Start of Data shown
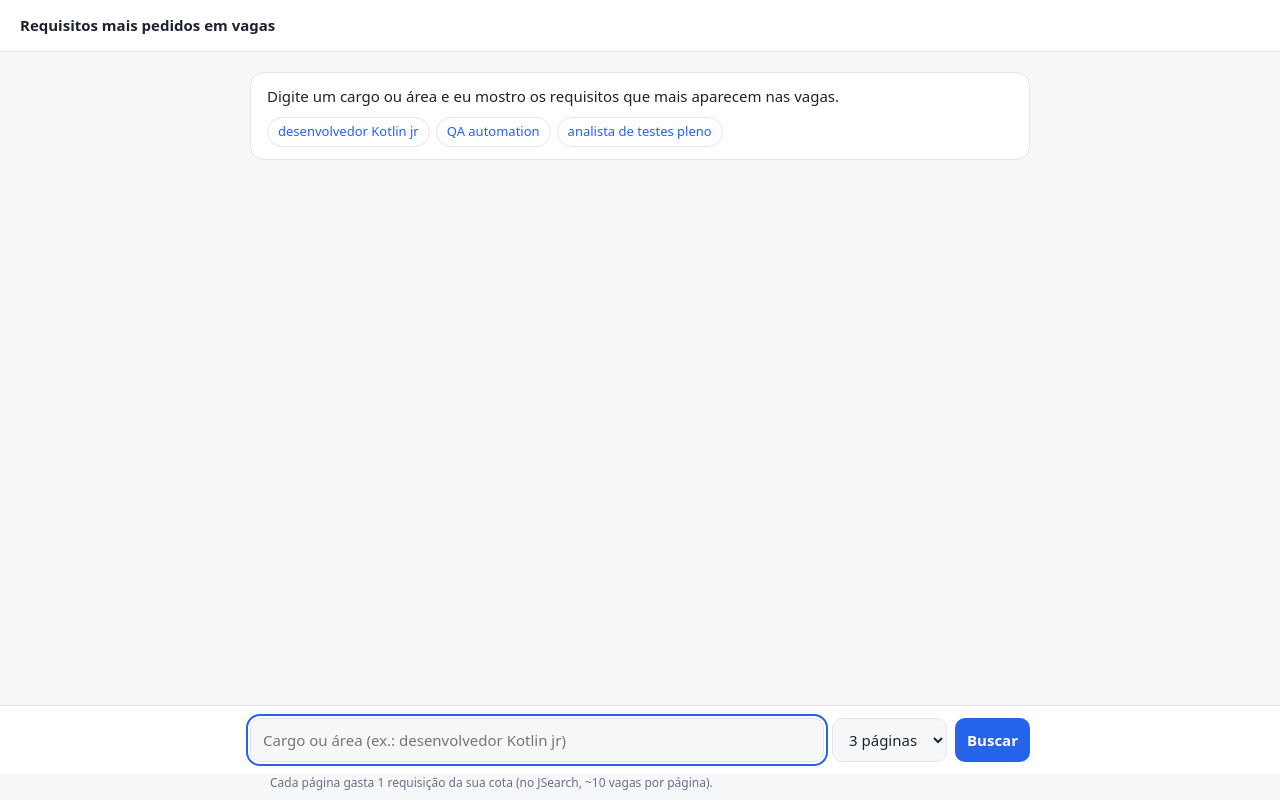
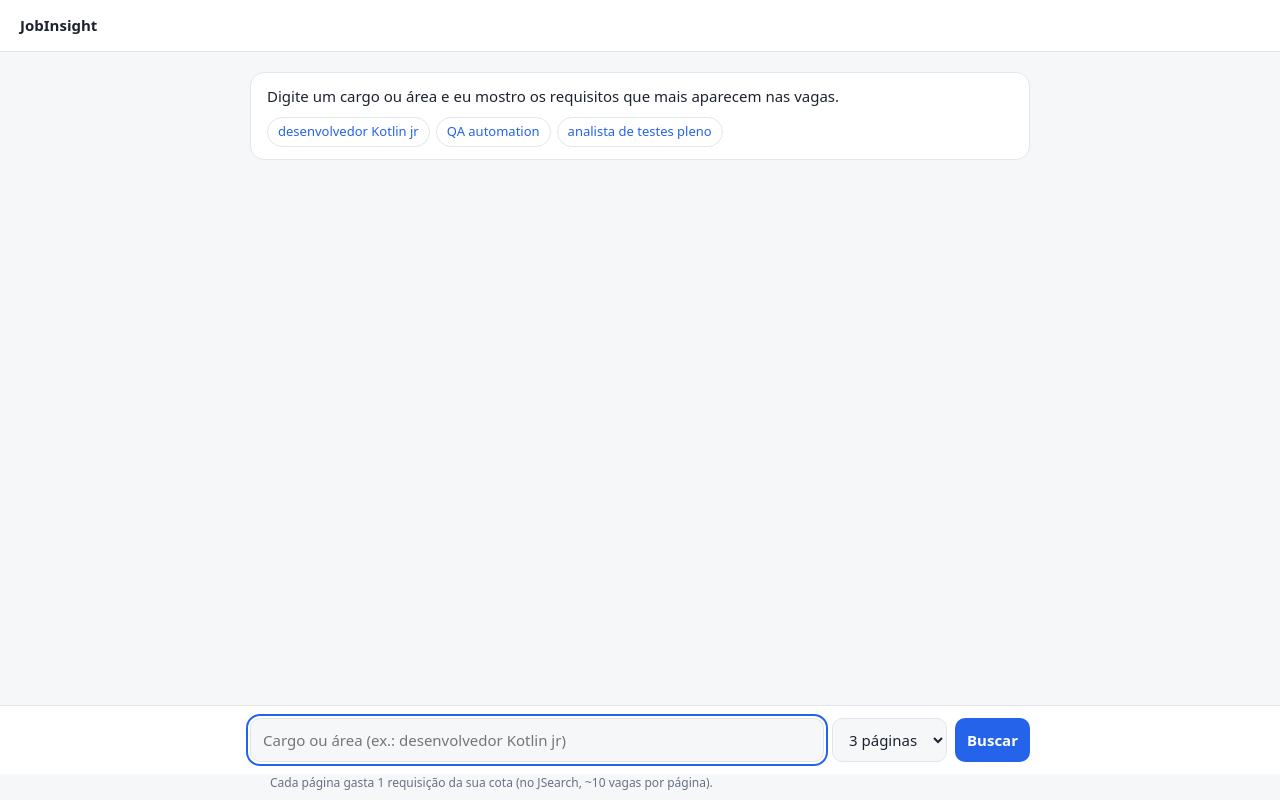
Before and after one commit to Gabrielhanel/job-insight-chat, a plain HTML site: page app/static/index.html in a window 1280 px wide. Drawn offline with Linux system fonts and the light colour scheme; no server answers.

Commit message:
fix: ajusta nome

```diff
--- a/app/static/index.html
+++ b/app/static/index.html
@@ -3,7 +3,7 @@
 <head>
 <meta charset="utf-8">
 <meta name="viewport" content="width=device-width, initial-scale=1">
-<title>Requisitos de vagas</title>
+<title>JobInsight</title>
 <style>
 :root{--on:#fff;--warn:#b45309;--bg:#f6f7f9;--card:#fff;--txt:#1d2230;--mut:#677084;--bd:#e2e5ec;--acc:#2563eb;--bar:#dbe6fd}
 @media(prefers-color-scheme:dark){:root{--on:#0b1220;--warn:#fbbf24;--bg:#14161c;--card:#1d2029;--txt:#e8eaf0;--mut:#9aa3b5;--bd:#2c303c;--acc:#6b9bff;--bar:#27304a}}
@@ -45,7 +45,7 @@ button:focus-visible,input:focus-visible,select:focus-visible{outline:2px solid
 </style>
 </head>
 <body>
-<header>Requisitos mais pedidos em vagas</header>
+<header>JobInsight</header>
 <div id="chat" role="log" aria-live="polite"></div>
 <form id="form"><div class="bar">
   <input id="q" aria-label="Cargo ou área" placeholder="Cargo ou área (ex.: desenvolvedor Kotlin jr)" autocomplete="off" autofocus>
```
End of Data shown
▶ _Task details_: Every line in the entries above that mentions the word "JobInsight" must be shown.

▶ _Response area_:
+<title>JobInsight</title>
+<header>JobInsight</header>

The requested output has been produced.